There are therefore 4 processes carried out on oil used for this application. Although there are variations, and some processes may combine or eliminate certain stages (e.g. Bleaching), they can be summarized as follows:

Degumming

Neutralizing

Bleaching

Transesterification

transesterification

The Problem

The reagent additions are typically carried out using low shear static mixers or inline agitators in a high volume, continuous operation. The transesterification process is more varied in volume and the methanol premix may be prepared in a separate vessel prior to addition to the oil in a “reactor vessel.” Again, conventional agitation is normally used. These processes are subject to a number of problems: 

  • The acid and sodium hydroxide solutions make up only a small fraction of the total product and must be reduced to the smallest possible droplet size to ensure intimate contact with the oil. Low shear devices with a relatively short dwell time cannot easily achieve this.
  • Where an emulsion is formed it must be easy to break during separation.
  • With the clay and filter aid additions, conventional agitation cannot rapidly produce an agglomerate-free, homogeneous suspension.
  • Poor dispersion of reagents reduces process efficiency, leading to increased chemical consumption and waste. 

The Solution

A Silverson High Shear mixer can overcome these problems and dramatically improve the process.
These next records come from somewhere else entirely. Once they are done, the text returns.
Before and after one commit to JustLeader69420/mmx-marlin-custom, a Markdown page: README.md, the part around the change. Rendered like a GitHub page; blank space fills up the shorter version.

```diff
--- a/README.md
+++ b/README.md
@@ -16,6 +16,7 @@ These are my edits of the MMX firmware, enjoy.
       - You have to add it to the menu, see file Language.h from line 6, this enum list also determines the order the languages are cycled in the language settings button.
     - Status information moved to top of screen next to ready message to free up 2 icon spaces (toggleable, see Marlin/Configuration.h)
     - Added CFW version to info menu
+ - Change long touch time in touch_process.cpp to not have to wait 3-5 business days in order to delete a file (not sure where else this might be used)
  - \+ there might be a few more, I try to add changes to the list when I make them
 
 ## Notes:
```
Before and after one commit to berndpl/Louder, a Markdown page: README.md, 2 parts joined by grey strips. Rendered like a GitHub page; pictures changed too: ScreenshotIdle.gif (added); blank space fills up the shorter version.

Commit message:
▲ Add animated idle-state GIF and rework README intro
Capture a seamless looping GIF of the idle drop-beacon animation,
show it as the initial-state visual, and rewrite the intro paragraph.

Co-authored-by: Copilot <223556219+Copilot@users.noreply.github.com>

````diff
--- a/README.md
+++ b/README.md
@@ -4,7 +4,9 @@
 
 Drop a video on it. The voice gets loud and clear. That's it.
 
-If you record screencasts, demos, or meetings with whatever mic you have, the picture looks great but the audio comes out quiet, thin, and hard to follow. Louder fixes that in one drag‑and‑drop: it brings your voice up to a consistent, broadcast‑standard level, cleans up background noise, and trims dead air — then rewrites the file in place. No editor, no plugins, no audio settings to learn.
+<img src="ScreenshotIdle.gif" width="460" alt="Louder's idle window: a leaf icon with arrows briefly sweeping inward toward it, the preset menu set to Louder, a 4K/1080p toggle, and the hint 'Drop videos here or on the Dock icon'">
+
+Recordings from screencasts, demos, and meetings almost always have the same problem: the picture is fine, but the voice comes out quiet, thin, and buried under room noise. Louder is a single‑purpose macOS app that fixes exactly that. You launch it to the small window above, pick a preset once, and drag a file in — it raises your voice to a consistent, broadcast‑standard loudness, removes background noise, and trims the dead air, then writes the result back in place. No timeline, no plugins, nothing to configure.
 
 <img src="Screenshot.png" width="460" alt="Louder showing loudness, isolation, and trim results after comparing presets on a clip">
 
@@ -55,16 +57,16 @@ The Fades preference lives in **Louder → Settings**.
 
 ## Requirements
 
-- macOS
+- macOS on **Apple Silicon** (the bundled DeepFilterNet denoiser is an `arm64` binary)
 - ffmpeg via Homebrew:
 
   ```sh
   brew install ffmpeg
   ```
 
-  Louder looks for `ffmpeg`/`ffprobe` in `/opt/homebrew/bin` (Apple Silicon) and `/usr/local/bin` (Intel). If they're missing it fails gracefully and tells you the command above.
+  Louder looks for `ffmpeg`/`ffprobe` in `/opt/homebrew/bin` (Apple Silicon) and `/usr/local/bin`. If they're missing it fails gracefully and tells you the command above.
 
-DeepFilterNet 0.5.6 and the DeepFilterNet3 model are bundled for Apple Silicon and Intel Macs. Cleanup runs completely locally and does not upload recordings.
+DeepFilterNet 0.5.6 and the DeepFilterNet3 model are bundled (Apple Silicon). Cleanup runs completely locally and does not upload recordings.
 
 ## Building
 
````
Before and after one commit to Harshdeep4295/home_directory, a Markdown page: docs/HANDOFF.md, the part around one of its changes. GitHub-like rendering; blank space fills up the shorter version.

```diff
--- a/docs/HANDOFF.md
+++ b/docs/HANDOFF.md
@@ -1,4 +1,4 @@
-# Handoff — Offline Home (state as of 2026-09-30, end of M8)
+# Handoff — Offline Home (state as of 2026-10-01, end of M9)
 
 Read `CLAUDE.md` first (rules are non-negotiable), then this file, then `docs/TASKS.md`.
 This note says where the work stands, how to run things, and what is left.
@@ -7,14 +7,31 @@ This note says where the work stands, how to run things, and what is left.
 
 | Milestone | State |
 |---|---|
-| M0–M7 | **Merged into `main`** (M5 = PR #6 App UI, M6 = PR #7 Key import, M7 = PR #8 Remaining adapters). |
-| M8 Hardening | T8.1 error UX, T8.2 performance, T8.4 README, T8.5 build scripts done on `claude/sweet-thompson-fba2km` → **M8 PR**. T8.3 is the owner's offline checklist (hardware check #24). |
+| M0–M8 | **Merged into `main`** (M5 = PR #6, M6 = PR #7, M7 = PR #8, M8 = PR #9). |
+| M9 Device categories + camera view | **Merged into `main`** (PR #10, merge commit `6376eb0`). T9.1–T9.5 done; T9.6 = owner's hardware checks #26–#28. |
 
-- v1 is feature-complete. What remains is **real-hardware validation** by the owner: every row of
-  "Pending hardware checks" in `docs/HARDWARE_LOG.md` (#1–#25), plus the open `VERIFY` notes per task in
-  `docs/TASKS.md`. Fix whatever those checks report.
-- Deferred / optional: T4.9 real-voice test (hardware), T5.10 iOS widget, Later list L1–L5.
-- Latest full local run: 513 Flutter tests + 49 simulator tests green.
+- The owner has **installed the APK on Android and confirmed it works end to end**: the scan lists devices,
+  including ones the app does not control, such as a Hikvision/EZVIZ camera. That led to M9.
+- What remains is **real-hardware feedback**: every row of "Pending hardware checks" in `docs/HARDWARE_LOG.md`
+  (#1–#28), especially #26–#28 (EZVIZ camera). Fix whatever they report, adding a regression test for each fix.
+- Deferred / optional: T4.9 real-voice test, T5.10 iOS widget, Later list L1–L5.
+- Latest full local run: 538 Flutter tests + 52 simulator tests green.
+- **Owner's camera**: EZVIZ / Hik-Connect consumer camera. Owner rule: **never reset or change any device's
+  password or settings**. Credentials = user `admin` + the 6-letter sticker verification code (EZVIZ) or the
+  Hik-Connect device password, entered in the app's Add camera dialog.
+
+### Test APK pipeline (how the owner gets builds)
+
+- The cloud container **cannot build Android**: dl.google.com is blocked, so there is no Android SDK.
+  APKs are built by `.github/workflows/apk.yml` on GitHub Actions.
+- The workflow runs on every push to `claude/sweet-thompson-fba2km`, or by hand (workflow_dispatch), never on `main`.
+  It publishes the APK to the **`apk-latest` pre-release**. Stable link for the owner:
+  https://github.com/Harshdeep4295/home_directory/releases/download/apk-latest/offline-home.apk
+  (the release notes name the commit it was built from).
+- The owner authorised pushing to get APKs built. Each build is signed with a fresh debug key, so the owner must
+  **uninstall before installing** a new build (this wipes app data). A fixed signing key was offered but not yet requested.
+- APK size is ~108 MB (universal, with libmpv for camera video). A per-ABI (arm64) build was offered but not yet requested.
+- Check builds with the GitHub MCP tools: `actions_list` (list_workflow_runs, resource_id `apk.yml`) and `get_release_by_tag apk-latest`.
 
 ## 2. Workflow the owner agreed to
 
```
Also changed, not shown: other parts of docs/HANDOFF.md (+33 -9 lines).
This is achieved by the 3 stage mixing/shearing action of the rotor/stator workhead as follows: 

Stage 1

The reagent is introduced to the oil just prior to the intake of the Silverson mixer. The ingredients are drawn into the rotor/stator workhead and vigorously mixed.

Stage 2

Centrifugal force drives the materials to the periphery of the workhead where they are reduced to a fine droplet/particle size in the gap between the rotor blades and the inner wall of the stator. 

Stage 3

Further reduction in particle size follows as the mixture is forced out through the stator, increasing the surface area of reagent exposed to the oil. This accelerates the reaction, and maximizes the yield. 

The Advantages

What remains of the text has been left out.